Henry Craik, ed. English Prose. 1916. Vol. I. Fourteenth to Sixteenth Century
By William Camden (15511623)
From Remains concerning Britain
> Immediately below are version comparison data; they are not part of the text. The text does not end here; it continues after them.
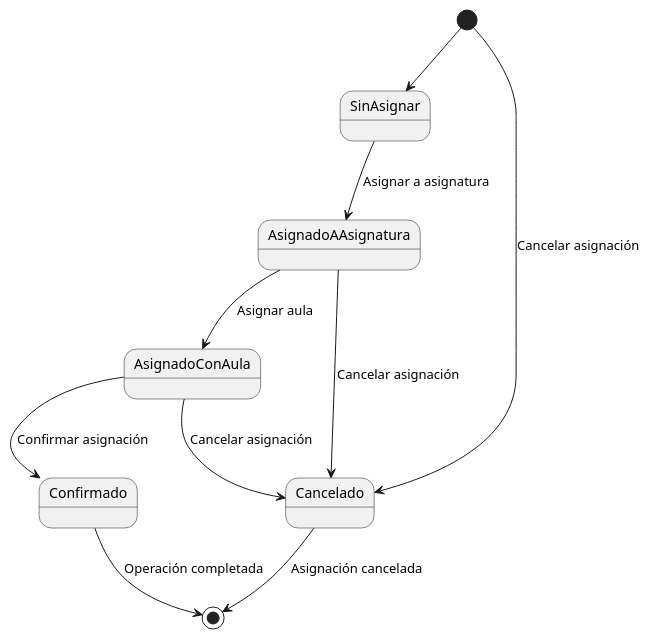
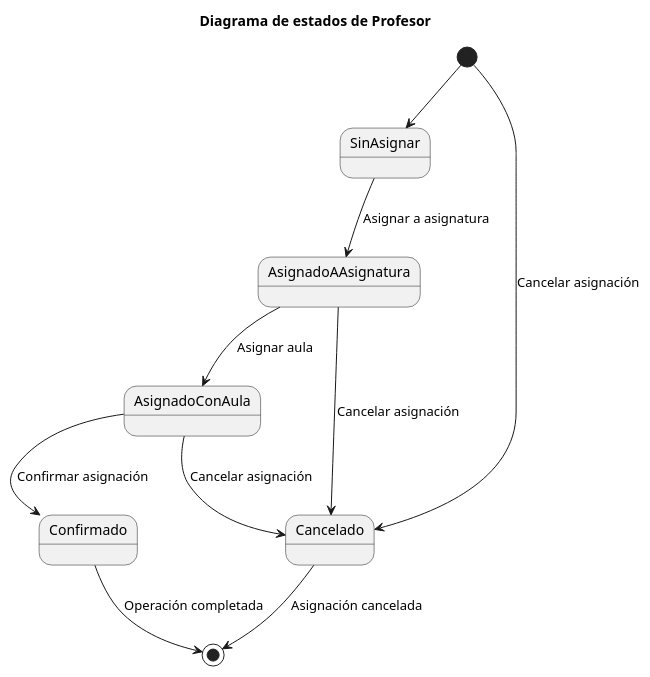
One commit to mmasias/24-25-IdSw1-SDR changed the diagram in modeloDelDominio/plantUML/diagramaEstadosProfesor.puml. Above: the diagram before and after it, drawn with PlantUML. The commit also changed 8 other files, not shown here.

```diff
--- a/modeloDelDominio/plantUML/diagramaEstadosProfesor.puml
+++ b/modeloDelDominio/plantUML/diagramaEstadosProfesor.puml
@@ -1,18 +1,18 @@
 @startuml
-' Diagrama de estados para Profesor
+title Diagrama de estados de Profesor
 state "SinAsignar" as SinAsignar_Profesor
 state "AsignadoAAsignatura" as AsignadoAAsignatura
 state "AsignadoConAula" as AsignadoConAula
 state "Confirmado" as Confirmado_Profesor
 state "Cancelado" as Cancelado_Profesor
 
 [*] --> SinAsignar_Profesor
 SinAsignar_Profesor --> AsignadoAAsignatura: Asignar a asignatura
 AsignadoAAsignatura --> AsignadoConAula : Asignar aula
 AsignadoConAula --> Confirmado_Profesor : Confirmar asignación
 AsignadoAAsignatura --> Cancelado_Profesor : Cancelar asignación
 AsignadoConAula --> Cancelado_Profesor : Cancelar asignación
 [*] --> Cancelado_Profesor : Cancelar asignación
 Confirmado_Profesor --> [*] : Operación completada
 Cancelado_Profesor --> [*] : Asignación cancelada
 @enduml
```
KING CANUTUS, commonly called Knute, walking on the sea-sands near to Southampton, was extolled by some of his flattering followers, and told that he was a King of Kings, the mightiest that reigned far or near; that both sea and land were at his command. But this speech did put the godly king in mind of the infinite power of God, by whom kings have and enjoy their power, and thereupon he made this demonstration to refell1 their flattery. He took off his cloak, and wrapping it round together, sate down upon it near to the sea, that then began to flow, saying Sea, I command thee that thou touch not my feet! But he had not so soon spoken the word but the surging wave dashed him. He then, rising up and going back, said: Ye see now, my Lords, what good cause you have to call me a king, that am not able by my commandment to stay one wave. No mortal man, doubtless, is worthy of such an high name, no man hath such command, but one King which ruleth all. Let us honour Him, let us call Him King of Kings and Lord of all Nations. Let us not only confess, but also profess Him to be Ruler of the Heavens, Sea and Land.